Enter the Son of the Dragon: Bruce Lee's Only Boy, Brandon, Gets No Kick from Kung Fu
On Feb. 1 ageless David Carradine faces off against a dangerously youthful assassin. And this time, the familiar-looking upstart just might have the kung fu credentials to do Carradine bodily harm, or worse, upstage him. The handsome hired killer certainly has the genes. Debuting on his 21st birthday in a CBS-TV pilot called Kung Fu: The Movie, Brandon Lee is launching an acting career that he hopes won’t be a martial arts mirror of his legendary father’s.
Brandon is the only son of Bruce Lee and his American wife, Linda Emery. Bruce died of a brain edema when Brandon was 8, and the boy, his mom and sister Shannon, now 16, moved back and forth between Hong Kong and America several times when he was growing up. Brandon learned to speak Chinese and make his way around the crowded and sooty streets of Hong Kong. There, the self-defense he learned from his father and others often came in handy.
“As a small boy,” remembers Brandon, “I traveled all over the place with Dad, appearing on talk shows and performing all sorts of martial arts feats.” After his father died, the most difficult feat was controlling Brandon, who became a sort of rebel without a pause. He was thrown out of two high schools and dropped out of a third. After spending a year hitchhiking around the U.S., Lee passed a high school equivalency test, which he describes as “an insult to everybody with free intelligence in the universe.” Brandon didn’t like Boston’s Emerson College any better than high school, but he did enjoy putting on a one-man production of Zen and the Art of Motorcycle Maintenance during his year there.
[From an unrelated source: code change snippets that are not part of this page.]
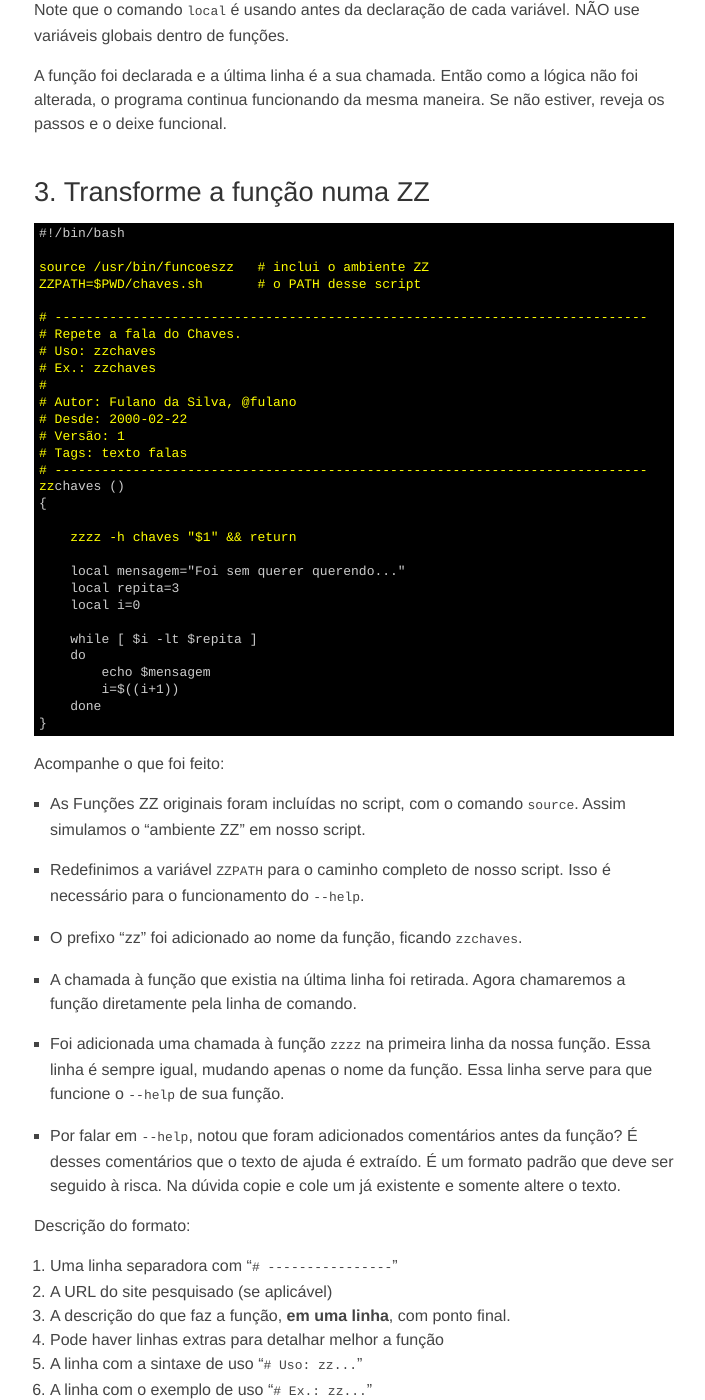
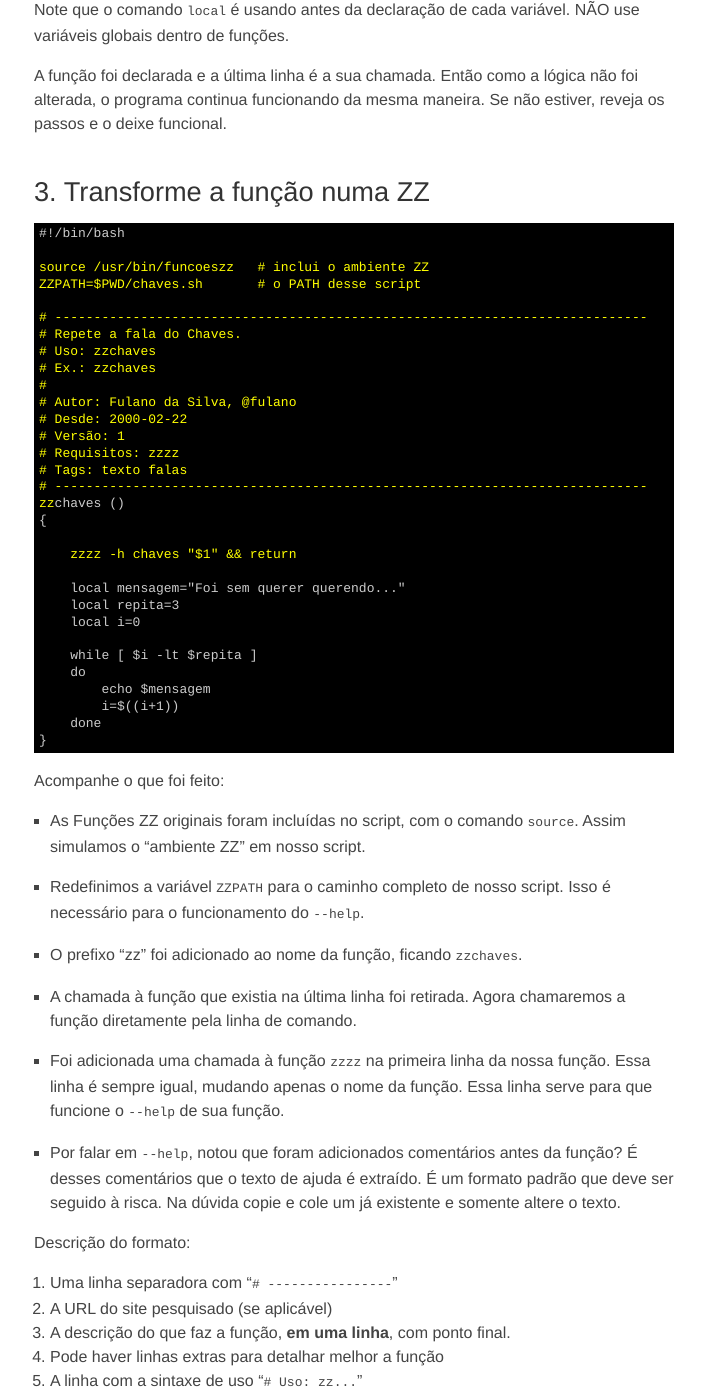
Before and after one commit to funcoeszz/funcoeszz.github.io, a Jekyll site: the page built from my.md, in a window 1280 px wide and 1400 px high, scrolled down 1177 px. Shown: the whole window, without its empty margins (286-991 px from the left). Built offline with Jekyll 4.4.1, drawn with Linux system fonts in a browser that asks for light colours; part of the change alters nothing that is shown; some of the changed text lies outside the part shown.

Commit message:
my.md: Adiciona linha de requisitos
A linha de requisitos passou a ser obrigatória, agora que as
funções-base (como a zzzz) passaram a ser listadas como requisitos
também. Veja https://github.com/funcoeszz/funcoeszz/pull/679

```diff
--- a/my.md
+++ b/my.md
@@ -86,6 +86,7 @@ ZZPATH=$PWD/chaves.sh       # o PATH desse script
 # Autor: Fulano da Silva, @fulano
 # Desde: 2000-02-22
 # Versão: 1
+# Requisitos: zzzz
 # Tags: texto falas
 # ----------------------------------------------------------------------------
 zz</b>chaves ()
@@ -132,7 +133,7 @@ Descrição do formato:
 1. A linha com as informações do autor (nome completo e e-mail/site/twitter)
 1. A linha com a data da criação da função (formato ISO: AAAA-MM-DD)
 1. A linha com a versão da função (número inteiro e sequencial, inicia em 1)
-1. Pode ter a linha com a lista de requisitos, outras funções zz usadas no código
+1. A linha com a lista de requisitos, que são outras funções zz usadas no código
 1. A linha com palavra(s) chave(s) sobre a função (tags)
 1. Uma linha separadora com "`# ----------------`"
 
```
A lot of his time was spent commuting to New York for acting classes.
Serious acting is his goal, but for now Brandon sits in his “small, very grungy apartment” in L.A., impatiently awaiting the results of his first break. His conversation veers from the profane to the pretentious. “I believe in the philosophy of nonconformity,” says Brandon, although he is well aware of the typecasting threat his ancestry and skills create. “I don’t want to be known only as Bruce Lee’s son—to take a magic-carpet ride on my father’s achievements. It’s been very hard…but you could blame me too. I could have been a dentist.”